What to do: The answer must be a bare number: the count of lines below that contain "nicht".

Dataset:

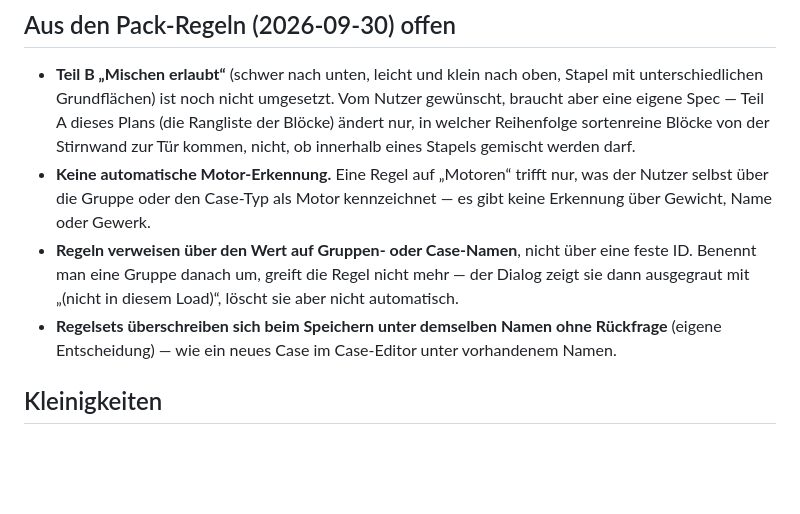
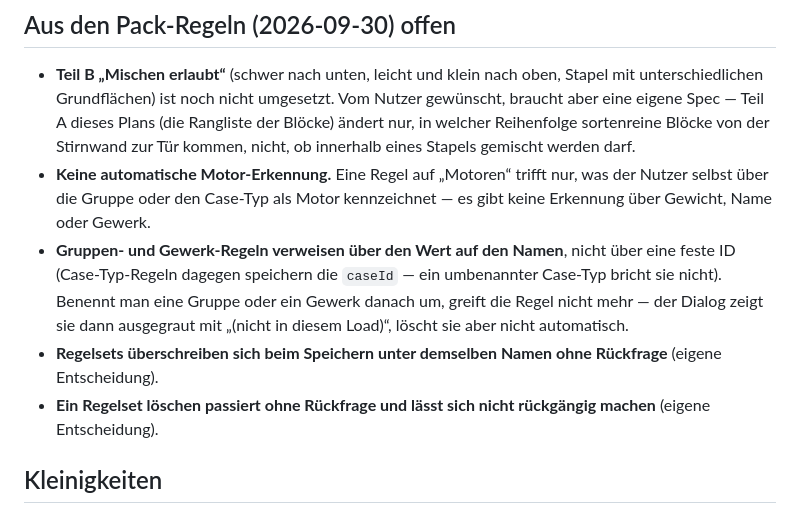
Before and after one commit to M4dm0nky/Truckload, a Markdown page: docs/offene-punkte.md, the part around the change. Rendered like a GitHub page; blank space fills up the shorter version.

Commit message:
docs: Korrekturen zu Pack-Regeln
Drei kleine sachliche Fehler aus dem finalen Review (Befund F3):

- docs/offene-punkte.md: Case-Typ-Regeln speichern die caseId (ein
  umbenannter Case-Typ bricht sie nicht) — nur Gruppen- und Gewerk-Regeln
  verweisen über den Namen. Der Vergleich „wie ein neues Case im Case-Editor
  unter vorhandenem Namen“ stimmte nicht (der Case-Editor legt immer eine
  neue ID an) und ist raus; dafür ein eigener Punkt, dass auch das Löschen
  eines Regelsets ohne Rückfrage und unwiderruflich passiert (eigene
  Entscheidung).
- docs/architektur.md: der Wizard setzt `group` über `addUnplaced({ group })`
  (js/app.js), nicht über `A.setPieceGroup` — das gilt nur für den Inspector.
- README.md: der Knopf im Regelsets-Abschnitt des Dialogs heißt „Übernehmen“,
  nicht „Regelset übernehmen …“.

Co-Authored-By: Claude Opus 5.5 <noreply@anthropic.com>

```diff
--- a/docs/offene-punkte.md
+++ b/docs/offene-punkte.md
@@ -212,11 +212,15 @@ steht im Bericht zu Task 9. Was davon bewusst offen geblieben ist, mit Begründu
 - **Keine automatische Motor-Erkennung.** Eine Regel auf „Motoren“ trifft nur, was der Nutzer
   selbst über die Gruppe oder den Case-Typ als Motor kennzeichnet — es gibt keine Erkennung
   über Gewicht, Name oder Gewerk.
-- **Regeln verweisen über den Wert auf Gruppen- oder Case-Namen**, nicht über eine feste ID.
-  Benennt man eine Gruppe danach um, greift die Regel nicht mehr — der Dialog zeigt sie dann
-  ausgegraut mit „(nicht in diesem Load)“, löscht sie aber nicht automatisch.
+- **Gruppen- und Gewerk-Regeln verweisen über den Wert auf den Namen**, nicht über eine feste
+  ID (Case-Typ-Regeln dagegen speichern die `caseId` — ein umbenannter Case-Typ bricht sie
+  nicht). Benennt man eine Gruppe oder ein Gewerk danach um, greift die Regel nicht mehr — der
+  Dialog zeigt sie dann ausgegraut mit „(nicht in diesem Load)“, löscht sie aber nicht
+  automatisch.
 - **Regelsets überschreiben sich beim Speichern unter demselben Namen ohne Rückfrage** (eigene
-  Entscheidung) — wie ein neues Case im Case-Editor unter vorhandenem Namen.
+  Entscheidung).
+- **Ein Regelset löschen passiert ohne Rückfrage und lässt sich nicht rückgängig machen**
+  (eigene Entscheidung).
 
 ## Kleinigkeiten
 
```
Also changed, not shown: README.md (+2 -2 lines), docs/architektur.md (+2 -1 lines).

Response: 11